Bob Hariri is a cofounder of Human Longevity, Inc., the present exemplar of the mainstream focus on genetics when it comes to aging and longevity. I've had my say as to why I think this sort of effort is likely only to incrementally improve the present state of medicine rather than actually deliver meaningful extension of healthy life. It is much the same argument as I've made for initiatives aimed at slowing aging through altering the operation of metabolism: that research is slow, expensive, the primary output is knowledge of the detailed operation of metabolism rather than useful therapies, and even if successful beyond the expectations of those involved, it will still result in treatments that are near useless for old people. What good does it do to slightly slow the pace at which damage accumulates in your tissues if you are already very old and damaged? What good does it do to change some of your epigenetic patterns to those of a longer-lived human, when the difference in outcome is only a few years of extra health, and probably not even that if you are already old?
The only way to effectively add decades to healthy life spans and help the old is to produce rejuvenation treatments. From where I stand, the only viable way forward, a path likely to produce useful results within a short enough span of time to matter for those in middle age today, is to repair the various forms of damage that cause aging. The catalog of fundamental differences between old tissues and young tissues is well known, and detailed proposals exist on how to build repair treatments for each of these types of damage. But that work is for the most part very poorly funded, excepting those portions relating to stem cells and cancer. Genetics on the other hand is the flavor of the decade and it is comparatively easy to raise funds for any work in that field, regardless of its relative merits in the bigger picture.
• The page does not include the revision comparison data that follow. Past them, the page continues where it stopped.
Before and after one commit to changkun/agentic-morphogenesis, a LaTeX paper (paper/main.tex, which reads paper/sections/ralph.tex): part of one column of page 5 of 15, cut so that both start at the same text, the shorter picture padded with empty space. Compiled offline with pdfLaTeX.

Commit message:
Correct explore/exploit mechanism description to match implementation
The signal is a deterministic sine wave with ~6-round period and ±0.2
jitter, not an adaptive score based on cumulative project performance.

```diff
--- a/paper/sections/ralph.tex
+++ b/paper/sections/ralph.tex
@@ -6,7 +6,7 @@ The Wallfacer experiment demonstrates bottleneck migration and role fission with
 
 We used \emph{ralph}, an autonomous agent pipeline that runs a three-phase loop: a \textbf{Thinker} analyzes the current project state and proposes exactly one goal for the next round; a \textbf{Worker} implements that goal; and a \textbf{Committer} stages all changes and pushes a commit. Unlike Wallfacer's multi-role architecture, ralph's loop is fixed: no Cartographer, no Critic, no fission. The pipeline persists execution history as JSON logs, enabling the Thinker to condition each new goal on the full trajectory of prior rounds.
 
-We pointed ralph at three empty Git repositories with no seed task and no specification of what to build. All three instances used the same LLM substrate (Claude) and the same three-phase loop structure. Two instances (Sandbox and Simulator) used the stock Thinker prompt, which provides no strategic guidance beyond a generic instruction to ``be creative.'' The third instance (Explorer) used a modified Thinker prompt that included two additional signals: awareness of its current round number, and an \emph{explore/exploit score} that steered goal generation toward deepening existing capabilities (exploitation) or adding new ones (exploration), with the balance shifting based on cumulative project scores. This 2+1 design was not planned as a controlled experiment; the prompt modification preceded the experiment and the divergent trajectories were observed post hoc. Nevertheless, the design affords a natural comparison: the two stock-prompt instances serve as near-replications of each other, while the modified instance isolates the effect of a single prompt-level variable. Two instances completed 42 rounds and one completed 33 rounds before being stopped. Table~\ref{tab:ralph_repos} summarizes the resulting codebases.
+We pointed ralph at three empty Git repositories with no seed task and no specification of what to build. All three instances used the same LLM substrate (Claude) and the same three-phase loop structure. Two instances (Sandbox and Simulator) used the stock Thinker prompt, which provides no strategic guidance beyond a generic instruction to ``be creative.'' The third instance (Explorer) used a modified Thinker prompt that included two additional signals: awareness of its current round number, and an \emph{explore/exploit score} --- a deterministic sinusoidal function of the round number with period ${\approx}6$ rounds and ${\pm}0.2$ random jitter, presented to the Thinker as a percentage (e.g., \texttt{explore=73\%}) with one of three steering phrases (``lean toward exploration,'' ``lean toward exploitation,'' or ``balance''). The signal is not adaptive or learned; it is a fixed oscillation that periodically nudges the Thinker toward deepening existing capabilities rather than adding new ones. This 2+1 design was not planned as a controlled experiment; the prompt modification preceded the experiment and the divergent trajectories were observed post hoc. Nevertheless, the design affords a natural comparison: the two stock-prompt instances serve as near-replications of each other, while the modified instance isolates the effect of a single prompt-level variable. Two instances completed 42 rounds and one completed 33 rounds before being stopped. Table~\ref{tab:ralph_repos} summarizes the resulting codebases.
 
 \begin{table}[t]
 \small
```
So genetics is what we get. On the one hand this is work that is necessary for the future of medicine as a whole and should indeed be accomplished, and the sooner the better. On the other hand there seems to be an ambition to move the needle on aging and longevity that is simply unrealistic given the tools to hand in this field. Adding decades to healthy human life spans within the next few decades is not a plausible outcome of genetic research over that time scale, but it is for the less acknowledged and far less well funded work on rejuvenation treatments carried out by groups like the SENS Research Foundation. If SENS-like repair research had the funding and attention of the genetics field, I'd feel a lot more confident about the timeline for future rejuvenation treatments.
So all that said - again - what are the founders of Human Longevity, Inc. going to do with the vast mountain of genetic data they plan to accumulate? How do they tie the data gathering to their vision of improving human longevity and intervening in the aging process? Below are some interesting snippets from a recent interview with cofounder Bob Hariri, and as you can see there is a lot of emphasis placed on stem cell therapies as the treatment mode:
RS: How did you get together with Craig Venter and Peter Diamandis?
BH: The three of us realized that we shared many common passions, among which was a desire to impact human health and society by exploring aging as a targetable disease. All of us have ventured, failed and succeeded by seeking to answer scientific questions based in real-world experience and offering solutions. We all took paths that were challenged, in some cases ridiculed and rejected, by established scientific institutions. In part that's because invention without relevance or context has less impact than true innovation. We all saw aging as an opportunity to innovate, not as an obstacle to human progress and prosperity.
RS: Can stem cells prevent aging and even turn back the clock?
BH: We believe that stem cells that are functioning well can play an important role in extending health and improving physical and cognitive performance and cosmetic vitality. Our work in stem cells has shown that if you can identify and measure individual variation for specific markers of disease at particular ages, you can identify the factors that predict the variability in how cells change over the lifespan. Then, using the information derived by interrogation of the genomics, proteomics and metabolomics, we can tailor treatments to how individuals get sick and improve their health.
RS: What is the game plan for the years ahead?
BH: Our goal is to sequence over 1 million full human genomes, microbiomes, MRI body-image scans, metabolomes, etc. We will commercialize therapies for diseases that are associated with the biological and molecular breakdown associated with aging. And we will develop a preventive healthcare model that will take baseline measures of stem-cell function, monitor that in real time and correct any drift from optimal activity with stem-cell therapy.
RS: How do you feel about Google's Calico venture? Are they competition for you?
BH: We are thrilled and excited that a remarkable company like Google has invested so actively in biomedicine and see Calico as part of what will be a rapidly expanding enterprise of age management or wellness. I hope there are many more companies who participate in helping people live longer, healthier lives.
RS: What do you think the field looks like 20 years from now?
BH: I believe stem-cell innovations will have a quantum impact on the kind of people we can be. Throughout our short history on this planet, our progress can be measured by our ability to thrive. By this, I don't just mean the fact that we will live longer and live better or that, as a result, we will spend less on health care. Rather, I believe the technological and physical evolution of our species will increase the capacity to share, and to be more flexible, inventive and determined in the face of uncertainty. Living longer at a time when the supply of ideas and inventions increase more quickly will exponentially increase the opportunity to pursue many more possibilities.